- TASK BRIEF
The response must be made up of the lines in the entries below that contain "ASAbstractLayoutController".

[SUPPLIED DATA]

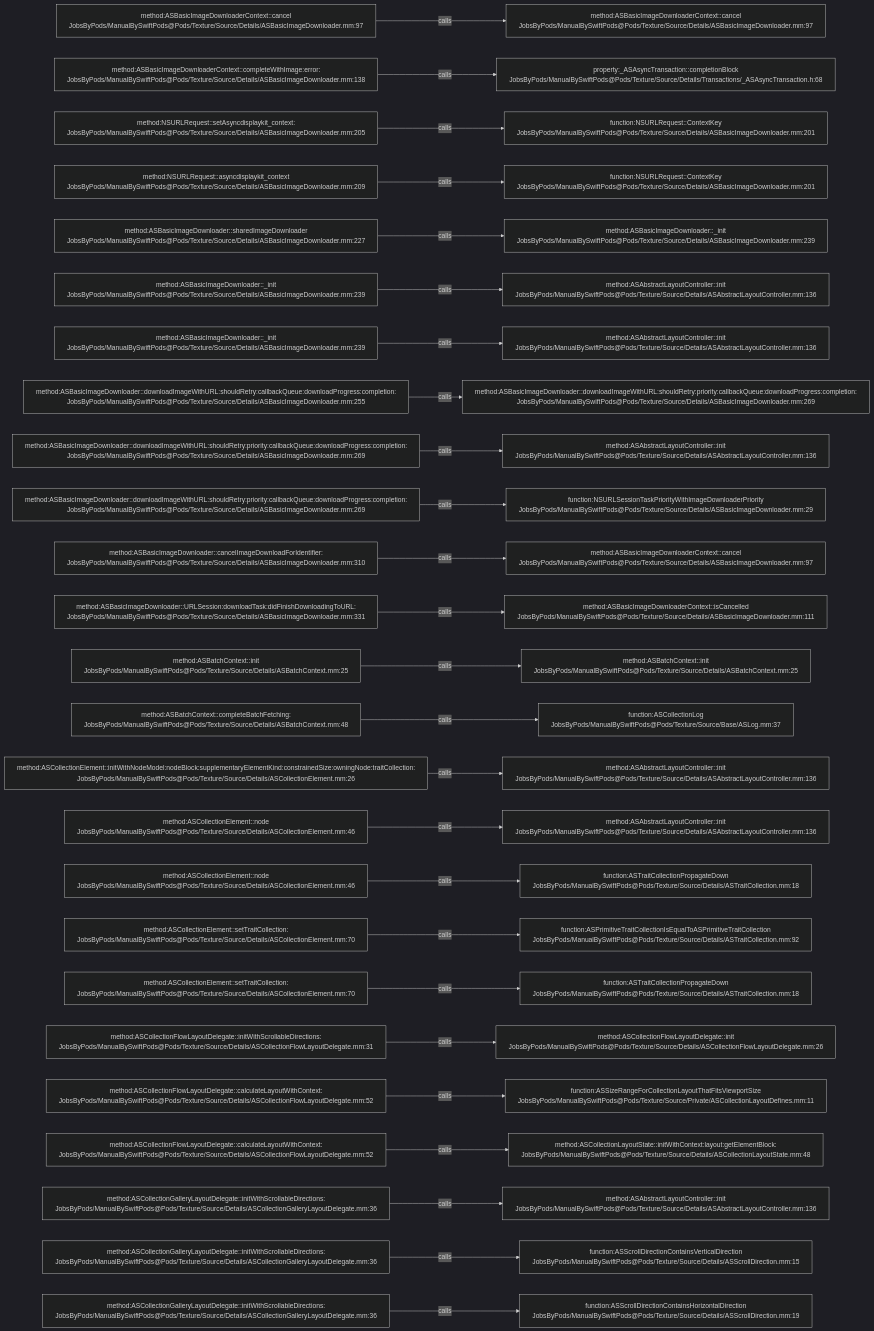
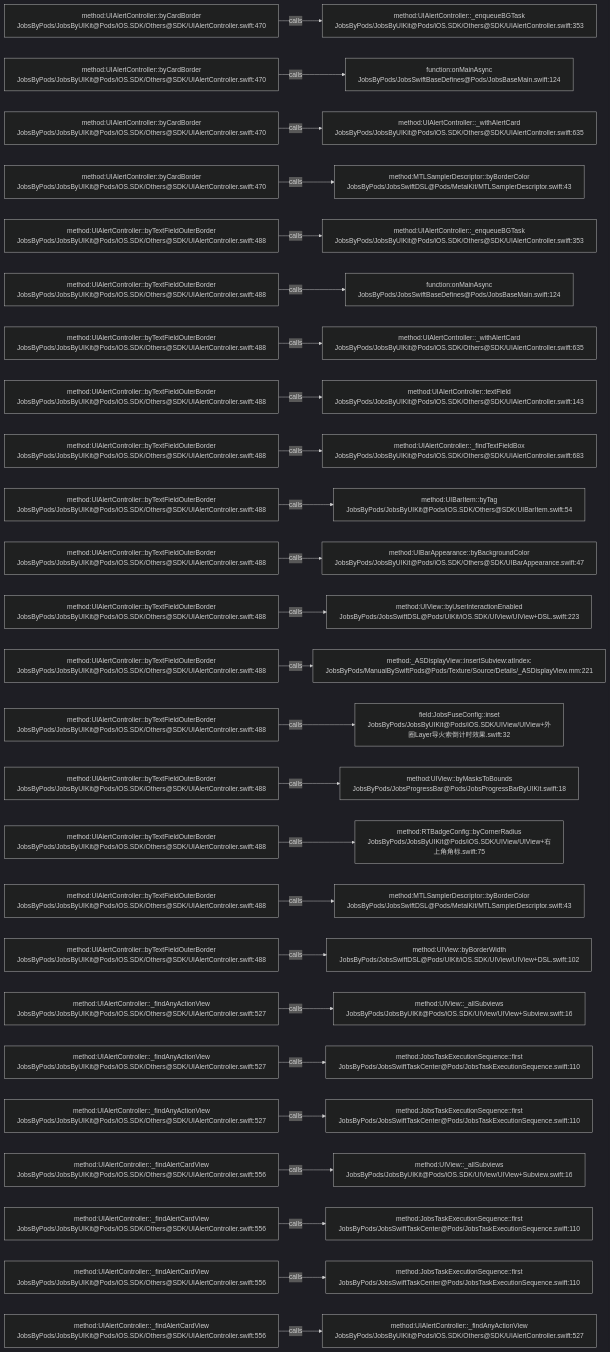
Before and after one commit to JobsKits/JobsSwiftBaseConfigDemo: the diagram in .codegraph/codegraph.md/graphs/calls-082.md, drawn with Mermaid (dark theme). The commit also changed 224 other files, not shown here.

````diff
--- a/.codegraph/codegraph.md/graphs/calls-082.md
+++ b/.codegraph/codegraph.md/graphs/calls-082.md
@@ -13,78 +13,78 @@
 ```mermaid
 flowchart LR
-  S1["method:ASBasicImageDownloaderContext::cancel<br/>JobsByPods/ManualBySwiftPods@Pods/Texture/Source/Details/ASBasicImageDownloader.mm:97"]
-  T1["method:ASBasicImageDownloaderContext::cancel<br/>JobsByPods/ManualBySwiftPods@Pods/Texture/Source/Details/ASBasicImageDownloader.mm:97"]
+  S1["method:UIAlertController::byCardBorder<br/>JobsByPods/JobsByUIKit@Pods/iOS.SDK/Others@SDK/UIAlertController.swift:470"]
+  T1["method:UIAlertController::_enqueueBGTask<br/>JobsByPods/JobsByUIKit@Pods/iOS.SDK/Others@SDK/UIAlertController.swift:353"]
   S1 -->|calls| T1
-  S2["method:ASBasicImageDownloaderContext::completeWithImage:error:<br/>JobsByPods/ManualBySwiftPods@Pods/Texture/Source/Details/ASBasicImageDownloader.mm:138"]
-  T2["property:_ASAsyncTransaction::completionBlock<br/>JobsByPods/ManualBySwiftPods@Pods/Texture/Source/Details/Transactions/_ASAsyncTransaction.h:68"]
+  S2["method:UIAlertController::byCardBorder<br/>JobsByPods/JobsByUIKit@Pods/iOS.SDK/Others@SDK/UIAlertController.swift:470"]
+  T2["function:onMainAsync<br/>JobsByPods/JobsSwiftBaseDefines@Pods/JobsBaseMain.swift:124"]
   S2 -->|calls| T2
-  S3["method:NSURLRequest::setAsyncdisplaykit_context:<br/>JobsByPods/ManualBySwiftPods@Pods/Texture/Source/Details/ASBasicImageDownloader.mm:205"]
-  T3["function:NSURLRequest::ContextKey<br/>JobsByPods/ManualBySwiftPods@Pods/Texture/Source/Details/ASBasicImageDownloader.mm:201"]
+  S3["method:UIAlertController::byCardBorder<br/>JobsByPods/JobsByUIKit@Pods/iOS.SDK/Others@SDK/UIAlertController.swift:470"]
+  T3["method:UIAlertController::_withAlertCard<br/>JobsByPods/JobsByUIKit@Pods/iOS.SDK/Others@SDK/UIAlertController.swift:635"]
   S3 -->|calls| T3
-  S4["method:NSURLRequest::asyncdisplaykit_context<br/>JobsByPods/ManualBySwiftPods@Pods/Texture/Source/Details/ASBasicImageDownloader.mm:209"]
-  T4["function:NSURLRequest::ContextKey<br/>JobsByPods/ManualBySwiftPods@Pods/Texture/Source/Details/ASBasicImageDownloader.mm:201"]
+  S4["method:UIAlertController::byCardBorder<br/>JobsByPods/JobsByUIKit@Pods/iOS.SDK/Others@SDK/UIAlertController.swift:470"]
+  T4["method:MTLSamplerDescriptor::byBorderColor<br/>JobsByPods/JobsSwiftDSL@Pods/MetalKit/MTLSamplerDescriptor.swift:43"]
   S4 -->|calls| T4
-  S5["method:ASBasicImageDownloader::sharedImageDownloader<br/>JobsByPods/ManualBySwiftPods@Pods/Texture/Source/Details/ASBasicImageDownloader.mm:227"]
-  T5["method:ASBasicImageDownloader::_init<br/>JobsByPods/ManualBySwiftPods@Pods/Texture/Source/Details/ASBasicImageDownloader.mm:239"]
+  S5["method:UIAlertController::byTextFieldOuterBorder<br/>JobsByPods/JobsByUIKit@Pods/iOS.SDK/Others@SDK/UIAlertController.swift:488"]
+  T5["method:UIAlertController::_enqueueBGTask<br/>JobsByPods/JobsByUIKit@Pods/iOS.SDK/Others@SDK/UIAlertController.swift:353"]
   S5 -->|calls| T5
-  S6["method:ASBasicImageDownloader::_init<br/>JobsByPods/ManualBySwiftPods@Pods/Texture/Source/Details/ASBasicImageDownloader.mm:239"]
-  T6["method:ASAbstractLayoutController::init<br/>JobsByPods/ManualBySwiftPods@Pods/Texture/Source/Details/ASAbstractLayoutController.mm:136"]
+  S6["method:UIAlertController::byTextFieldOuterBorder<br/>JobsByPods/JobsByUIKit@Pods/iOS.SDK/Others@SDK/UIAlertController.swift:488"]
+  T6["function:onMainAsync<br/>JobsByPods/JobsSwiftBaseDefines@Pods/JobsBaseMain.swift:124"]
   S6 -->|calls| T6
-  S7["method:ASBasicImageDownloader::_init<br/>JobsByPods/ManualBySwiftPods@Pods/Texture/Source/Details/ASBasicImageDownloader.mm:239"]
-  T7["method:ASAbstractLayoutController::init<br/>JobsByPods/ManualBySwiftPods@Pods/Texture/Source/Details/ASAbstractLayoutController.mm:136"]
+  S7["method:UIAlertController::byTextFieldOuterBorder<br/>JobsByPods/JobsByUIKit@Pods/iOS.SDK/Others@SDK/UIAlertController.swift:488"]
+  T7["method:UIAlertController::_withAlertCard<br/>JobsByPods/JobsByUIKit@Pods/iOS.SDK/Others@SDK/UIAlertController.swift:635"]
   S7 -->|calls| T7
-  S8["method:ASBasicImageDownloader::downloadImageWithURL:shouldRetry:callbackQueue:downloadProgress:completion:<br/>JobsByPods/ManualBySwiftPods@Pods/Texture/Source/Details/ASBasicImageDownloader.mm:255"]
-  T8["method:ASBasicImageDownloader::downloadImageWithURL:shouldRetry:priority:callbackQueue:downloadProgress:completion:<br/>JobsByPods/ManualBySwiftPods@Pods/Texture/Source/Details/ASBasicImageDownloader.mm:269"]
+  S8["method:UIAlertController::byTextFieldOuterBorder<br/>JobsByPods/JobsByUIKit@Pods/iOS.SDK/Others@SDK/UIAlertController.swift:488"]
+  T8["method:UIAlertController::textField<br/>JobsByPods/JobsByUIKit@Pods/iOS.SDK/Others@SDK/UIAlertController.swift:143"]
   S8 -->|calls| T8
-  S9["method:ASBasicImageDownloader::downloadImageWithURL:shouldRetry:priority:callbackQueue:downloadProgress:completion:<br/>JobsByPods/ManualBySwiftPods@Pods/Texture/Source/Details/ASBasicImageDownloader.mm:269"]
-  T9["method:ASAbstractLayoutController::init<br/>JobsByPods/ManualBySwiftPods@Pods/Texture/Source/Details/ASAbstractLayoutController.mm:136"]
+  S9["method:UIAlertController::byTextFieldOuterBorder<br/>JobsByPods/JobsByUIKit@Pods/iOS.SDK/Others@SDK/UIAlertController.swift:488"]
+  T9["method:UIAlertController::_findTextFieldBox<br/>JobsByPods/JobsByUIKit@Pods/iOS.SDK/Others@SDK/UIAlertController.swift:683"]
   S9 -->|calls| T9
-  S10["method:ASBasicImageDownloader::downloadImageWithURL:shouldRetry:priority:callbackQueue:downloadProgress:completion:<br/>JobsByPods/ManualBySwiftPods@Pods/Texture/Source/Details/ASBasicImageDownloader.mm:269"]
-  T10["function:NSURLSessionTaskPriorityWithImageDownloaderPriority<br/>JobsByPods/ManualBySwiftPods@Pods/Texture/Source/Details/ASBasicImageDownloader.mm:29"]
+  S10["method:UIAlertController::byTextFieldOuterBorder<br/>JobsByPods/JobsByUIKit@Pods/iOS.SDK/Others@SDK/UIAlertController.swift:488"]
+  T10["method:UIBarItem::byTag<br/>JobsByPods/JobsByUIKit@Pods/iOS.SDK/Others@SDK/UIBarItem.swift:54"]
   S10 -->|calls| T10
-  S11["method:ASBasicImageDownloader::cancelImageDownloadForIdentifier:<br/>JobsByPods/ManualBySwiftPods@Pods/Texture/Source/Details/ASBasicImageDownloader.mm:310"]
-  T11["method:ASBasicImageDownloaderContext::cancel<br/>JobsByPods/ManualBySwiftPods@Pods/Texture/Source/Details/ASBasicImageDownloader.mm:97"]
+  S11["method:UIAlertController::byTextFieldOuterBorder<br/>JobsByPods/JobsByUIKit@Pods/iOS.SDK/Others@SDK/UIAlertController.swift:488"]
+  T11["method:UIBarAppearance::byBackgroundColor<br/>JobsByPods/JobsByUIKit@Pods/iOS.SDK/Others@SDK/UIBarAppearance.swift:47"]
   S11 -->|calls| T11
-  S12["method:ASBasicImageDownloader::URLSession:downloadTask:didFinishDownloadingToURL:<br/>JobsByPods/ManualBySwiftPods@Pods/Texture/Source/Details/ASBasicImageDownloader.mm:331"]
-  T12["method:ASBasicImageDownloaderContext::isCancelled<br/>JobsByPods/ManualBySwiftPods@Pods/Texture/Source/Details/ASBasicImageDownloader.mm:111"]
+  S12["method:UIAlertController::byTextFieldOuterBorder<br/>JobsByPods/JobsByUIKit@Pods/iOS.SDK/Others@SDK/UIAlertController.swift:488"]
+  T12["method:UIView::byUserInteractionEnabled<br/>JobsByPods/JobsSwiftDSL@Pods/UIKit/iOS.SDK/UIView/UIView+DSL.swift:223"]
   S12 -->|calls| T12
-  S13["method:ASBatchContext::init<br/>JobsByPods/ManualBySwiftPods@Pods/Texture/Source/Details/ASBatchContext.mm:25"]
-  T13["method:ASBatchContext::init<br/>JobsByPods/ManualBySwiftPods@Pods/Texture/Source/Details/ASBatchContext.mm:25"]
+  S13["method:UIAlertController::byTextFieldOuterBorder<br/>JobsByPods/JobsByUIKit@Pods/iOS.SDK/Others@SDK/UIAlertController.swift:488"]
+  T13["method:_ASDisplayView::insertSubview:atIndex:<br/>JobsByPods/ManualBySwiftPods@Pods/Texture/Source/Details/_ASDisplayView.mm:221"]
   S13 -->|calls| T13
-  S14["method:ASBatchContext::completeBatchFetching:<br/>JobsByPods/ManualBySwiftPods@Pods/Texture/Source/Details/ASBatchContext.mm:48"]
-  T14["function:ASCollectionLog<br/>JobsByPods/ManualBySwiftPods@Pods/Texture/Source/Base/ASLog.mm:37"]
+  S14["method:UIAlertController::byTextFieldOuterBorder<br/>JobsByPods/JobsByUIKit@Pods/iOS.SDK/Others@SDK/UIAlertController.swift:488"]
+  T14["field:JobsFuseConfig::inset<br/>JobsByPods/JobsByUIKit@Pods/iOS.SDK/UIView/UIView+外圈Layer导火索倒计时效果.swift:32"]
   S14 -->|calls| T14
-  S15["method:ASCollectionElement::initWithNodeModel:nodeBlock:supplementaryElementKind:constrainedSize:owningNode:traitCollection:<br/>JobsByPods/ManualBySwiftPods@Pods/Texture/Source/Details/ASCollectionElement.mm:26"]
-  T15["method:ASAbstractLayoutController::init<br/>JobsByPods/ManualBySwiftPods@Pods/Texture/Source/Details/ASAbstractLayoutController.mm:136"]
+  S15["method:UIAlertController::byTextFieldOuterBorder<br/>JobsByPods/JobsByUIKit@Pods/iOS.SDK/Others@SDK/UIAlertController.swift:488"]
+  T15["method:UIView::byMasksToBounds<br/>JobsByPods/JobsProgressBar@Pods/JobsProgressBarByUIKit.swift:18"]
   S15 -->|calls| T15
-  S16["method:ASCollectionElement::node<br/>JobsByPods/ManualBySwiftPods@Pods/Texture/Source/Details/ASCollectionElement.mm:46"]
-  T16["method:ASAbstractLayoutController::init<br/>JobsByPods/ManualBySwiftPods@Pods/Texture/Source/Details/ASAbstractLayoutController.mm:136"]
+  S16["method:UIAlertController::byTextFieldOuterBorder<br/>JobsByPods/JobsByUIKit@Pods/iOS.SDK/Others@SDK/UIAlertController.swift:488"]
+  T16["method:RTBadgeConfig::byCornerRadius<br/>JobsByPods/JobsByUIKit@Pods/iOS.SDK/UIView/UIView+右上角角标.swift:75"]
   S16 -->|calls| T16
-  S17["method:ASCollectionElement::node<br/>JobsByPods/ManualBySwiftPods@Pods/Texture/Source/Details/ASCollectionElement.mm:46"]
-  T17["function:ASTraitCollectionPropagateDown<br/>JobsByPods/ManualBySwiftPods@Pods/Texture/Source/Details/ASTraitCollection.mm:18"]
+  S17["method:UIAlertController::byTextFieldOuterBorder<br/>JobsByPods/JobsByUIKit@Pods/iOS.SDK/Others@SDK/UIAlertController.swift:488"]
+  T17["method:MTLSamplerDescriptor::byBorderColor<br/>JobsByPods/JobsSwiftDSL@Pods/MetalKit/MTLSamplerDescriptor.swift:43"]
   S17 -->|calls| T17
-  S18["method:ASCollectionElement::setTraitCollection:<br/>JobsByPods/ManualBySwiftPods@Pods/Texture/Source/Details/ASCollectionElement.mm:70"]
-  T18["function:ASPrimitiveTraitCollectionIsEqualToASPrimitiveTraitCollection<br/>JobsByPods/ManualBySwiftPods@Pods/Texture/Source/Details/ASTraitCollection.mm:92"]
+  S18["method:UIAlertController::byTextFieldOuterBorder<br/>JobsByPods/JobsByUIKit@Pods/iOS.SDK/Others@SDK/UIAlertController.swift:488"]
+  T18["method:UIView::byBorderWidth<br/>JobsByPods/JobsSwiftDSL@Pods/UIKit/iOS.SDK/UIView/UIView+DSL.swift:102"]
   S18 -->|calls| T18
-  S19["method:ASCollectionElement::setTraitCollection:<br/>JobsByPods/ManualBySwiftPods@Pods/Texture/Source/Details/ASCollectionElement.mm:70"]
-  T19["function:ASTraitCollectionPropagateDown<br/>JobsByPods/ManualBySwiftPods@Pods/Texture/Source/Details/ASTraitCollection.mm:18"]
+  S19["method:UIAlertController::_findAnyActionView<br/>JobsByPods/JobsByUIKit@Pods/iOS.SDK/Others@SDK/UIAlertController.swift:527"]
+  T19["method:UIView::_allSubviews<br/>JobsByPods/JobsByUIKit@Pods/iOS.SDK/UIView/UIView+Subview.swift:16"]
   S19 -->|calls| T19
-  S20["method:ASCollectionFlowLayoutDelegate::initWithScrollableDirections:<br/>JobsByPods/ManualBySwiftPods@Pods/Texture/Source/Details/ASCollectionFlowLayoutDelegate.mm:31"]
-  T20["method:ASCollectionFlowLayoutDelegate::init<br/>JobsByPods/ManualBySwiftPods@Pods/Texture/Source/Details/ASCollectionFlowLayoutDelegate.mm:26"]
+  S20["method:UIAlertController::_findAnyActionView<br/>JobsByPods/JobsByUIKit@Pods/iOS.SDK/Others@SDK/UIAlertController.swift:527"]
+  T20["method:JobsTaskExecutionSequence::first<br/>JobsByPods/JobsSwiftTaskCenter@Pods/JobsTaskExecutionSequence.swift:110"]
   S20 -->|calls| T20
-  S21["method:ASCollectionFlowLayoutDelegate::calculateLayoutWithContext:<br/>JobsByPods/ManualBySwiftPods@Pods/Texture/Source/Details/ASCollectionFlowLayoutDelegate.mm:52"]
-  T21["function:ASSizeRangeForCollectionLayoutThatFitsViewportSize<br/>JobsByPods/ManualBySwiftPods@Pods/Texture/Source/Private/ASCollectionLayoutDefines.mm:11"]
+  S21["method:UIAlertController::_findAnyActionView<br/>JobsByPods/JobsByUIKit@Pods/iOS.SDK/Others@SDK/UIAlertController.swift:527"]
+  T21["method:JobsTaskExecutionSequence::first<br/>JobsByPods/JobsSwiftTaskCenter@Pods/JobsTaskExecutionSequence.swift:110"]
   S21 -->|calls| T21
-  S22["method:ASCollectionFlowLayoutDelegate::calculateLayoutWithContext:<br/>JobsByPods/ManualBySwiftPods@Pods/Texture/Source/Details/ASCollectionFlowLayoutDelegate.mm:52"]
-  T22["method:ASCollectionLayoutState::initWithContext:layout:getElementBlock:<br/>JobsByPods/ManualBySwiftPods@Pods/Texture/Source/Details/ASCollectionLayoutState.mm:48"]
+  S22["method:UIAlertController::_findAlertCardView<br/>JobsByPods/JobsByUIKit@Pods/iOS.SDK/Others@SDK/UIAlertController.swift:556"]
+  T22["method:UIView::_allSubviews<br/>JobsByPods/JobsByUIKit@Pods/iOS.SDK/UIView/UIView+Subview.swift:16"]
   S22 -->|calls| T22
-  S23["method:ASCollectionGalleryLayoutDelegate::initWithScrollableDirections:<br/>JobsByPods/ManualBySwiftPods@Pods/Texture/Source/Details/ASCollectionGalleryLayoutDelegate.mm:36"]
-  T23["method:ASAbstractLayoutController::init<br/>JobsByPods/ManualBySwiftPods@Pods/Texture/Source/Details/ASAbstractLayoutController.mm:136"]
+  S23["method:UIAlertController::_findAlertCardView<br/>JobsByPods/JobsByUIKit@Pods/iOS.SDK/Others@SDK/UIAlertController.swift:556"]
+  T23["method:JobsTaskExecutionSequence::first<br/>JobsByPods/JobsSwiftTaskCenter@Pods/JobsTaskExecutionSequence.swift:110"]
   S23 -->|calls| T23
-  S24["method:ASCollectionGalleryLayoutDelegate::initWithScrollableDirections:<br/>JobsByPods/ManualBySwiftPods@Pods/Texture/Source/Details/ASCollectionGalleryLayoutDelegate.mm:36"]
-  T24["function:ASScrollDirectionContainsVerticalDirection<br/>JobsByPods/ManualBySwiftPods@Pods/Texture/Source/Details/ASScrollDirection.mm:15"]
+  S24["method:UIAlertController::_findAlertCardView<br/>JobsByPods/JobsByUIKit@Pods/iOS.SDK/Others@SDK/UIAlertController.swift:556"]
+  T24["method:JobsTaskExecutionSequence::first<br/>JobsByPods/JobsSwiftTaskCenter@Pods/JobsTaskExecutionSequence.swift:110"]
   S24 -->|calls| T24
-  S25["method:ASCollectionGalleryLayoutDelegate::initWithScrollableDirections:<br/>JobsByPods/ManualBySwiftPods@Pods/Texture/Source/Details/ASCollectionGalleryLayoutDelegate.mm:36"]
-  T25["function:ASScrollDirectionContainsHorizontalDirection<br/>JobsByPods/ManualBySwiftPods@Pods/Texture/Source/Details/ASScrollDirection.mm:19"]
+  S25["method:UIAlertController::_findAlertCardView<br/>JobsByPods/JobsByUIKit@Pods/iOS.SDK/Others@SDK/UIAlertController.swift:556"]
+  T25["method:UIAlertController::_findAnyActionView<br/>JobsByPods/JobsByUIKit@Pods/iOS.SDK/Others@SDK/UIAlertController.swift:527"]
   S25 -->|calls| T25
 ```
````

[/SUPPLIED DATA]

- ANSWER TO THIS EXERCISE
-  T6["method:ASAbstractLayoutController::init<br/>JobsByPods/ManualBySwiftPods@Pods/Texture/Source/Details/ASAbstractLayoutController.mm:136"]
-  T7["method:ASAbstractLayoutController::init<br/>JobsByPods/ManualBySwiftPods@Pods/Texture/Source/Details/ASAbstractLayoutController.mm:136"]
-  T9["method:ASAbstractLayoutController::init<br/>JobsByPods/ManualBySwiftPods@Pods/Texture/Source/Details/ASAbstractLayoutController.mm:136"]
-  T15["method:ASAbstractLayoutController::init<br/>JobsByPods/ManualBySwiftPods@Pods/Texture/Source/Details/ASAbstractLayoutController.mm:136"]
-  T16["method:ASAbstractLayoutController::init<br/>JobsByPods/ManualBySwiftPods@Pods/Texture/Source/Details/ASAbstractLayoutController.mm:136"]
-  T23["method:ASAbstractLayoutController::init<br/>JobsByPods/ManualBySwiftPods@Pods/Texture/Source/Details/ASAbstractLayoutController.mm:136"]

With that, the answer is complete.